• z/Architecture Principles of Operation (SA22-7832-01, 2000), http://publibfp.boulder.ibm.com/cgi-bin/bookmgr/BOOKS/dz9zr001.
For more on System z-specific parts of GCC, refer to:
• Gellerich et al. “The GNU 64-Bit PL8 Compiler …” (cited earlier)
• Hartmut Penner, Ulrich Weigand: “Porting GCC to the IBM S/390 Platform,” Proceedings of the GCC Developer’s Summit available from www.gccsummit.org/2003/
• D. Edelsohn, W. Gellerich, M. Hagog, D. Naishlos, M. Namolaru, E. Pasch, H. Penner, U. Weigand, A. Zaks, “Contributions to the GNU Compiler Collection,” IBM Systems Journal, 2005, volume 44, number 2, pages 259-278, www.research.ibm.com/journal/sj/442/edelsohn.pdf.
The cc1 or cc1plus compiler generates a text file containing the program code in Assembler. Assembler is heavily machine-specific but still isn’t executable by a CPU. To make this file CPU-consumable, it’s necessary to encode the mnemonic and operands into the machine opcode. This is the purpose of the Assembler (see Figure 4). The resulting byte stream will usually reside inside the .text section of the ELF object file.
In the Linux environment, the Assembler provided by the GNU Binutils suite can deal with many different architectures and object file formats. For System z, the Binutils suite was built to produce code for the s390-elf target.

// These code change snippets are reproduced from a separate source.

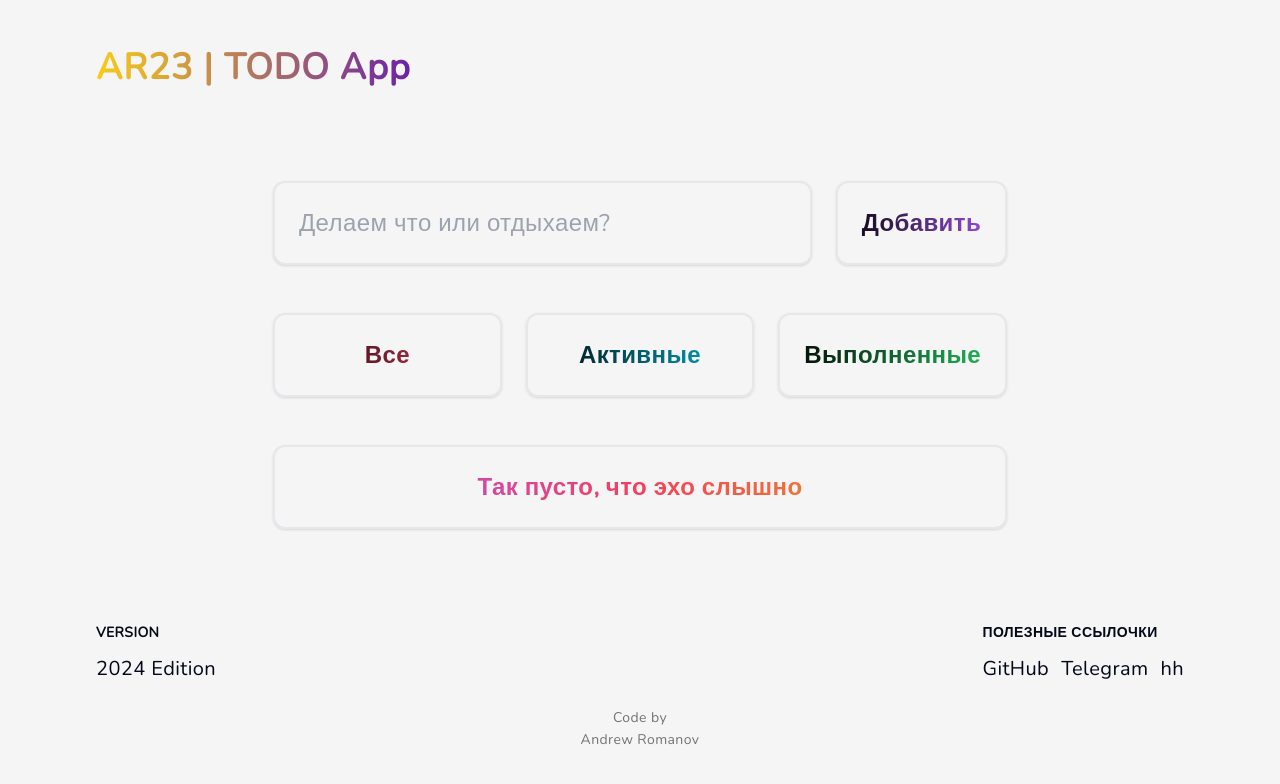
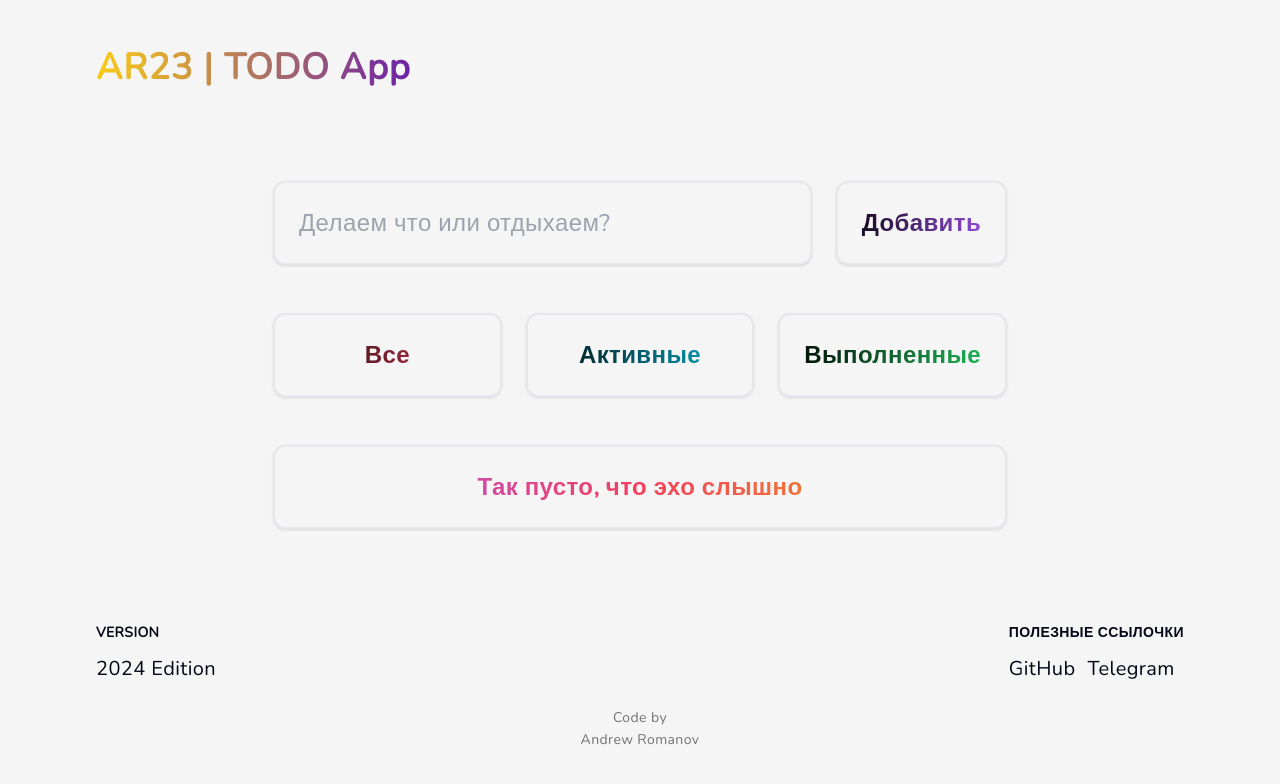
Before and after one commit to ARXXIII/todo-app, a Next.js app: page / in a window 1280 px wide. Shown: the top 784 px of the page. Built offline with nearby package versions, Linux system fonts and the light colour scheme.

Commit message:
Footer changes Removed the link to the resume

```diff
--- a/components/footer.tsx
+++ b/components/footer.tsx
@@ -11,7 +11,6 @@ export const Footer = () => {
                     <div className="flex gap-x-3 text-xl">
                         <a href="https://github.com/PICKLEGENT" target="_blanc">GitHub</a>
                         <a href="https://t.me/AndrewRom" target="_blanc">Telegram</a>
-                        <a href="https://hh.ru/resume/4b71ce6fff0d4401220039ed1f677361696d45" target="_blanc">hh</a>
                     </div>
                 </div>
             </section>
```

Note that the Assembler code generated isn’t the same as High Level Assembler (HLASM) mainframers are used to seeing. It’s GNU Assembler Syntax (GAS). The mnemonics are the same, but specification of the operands aren’t.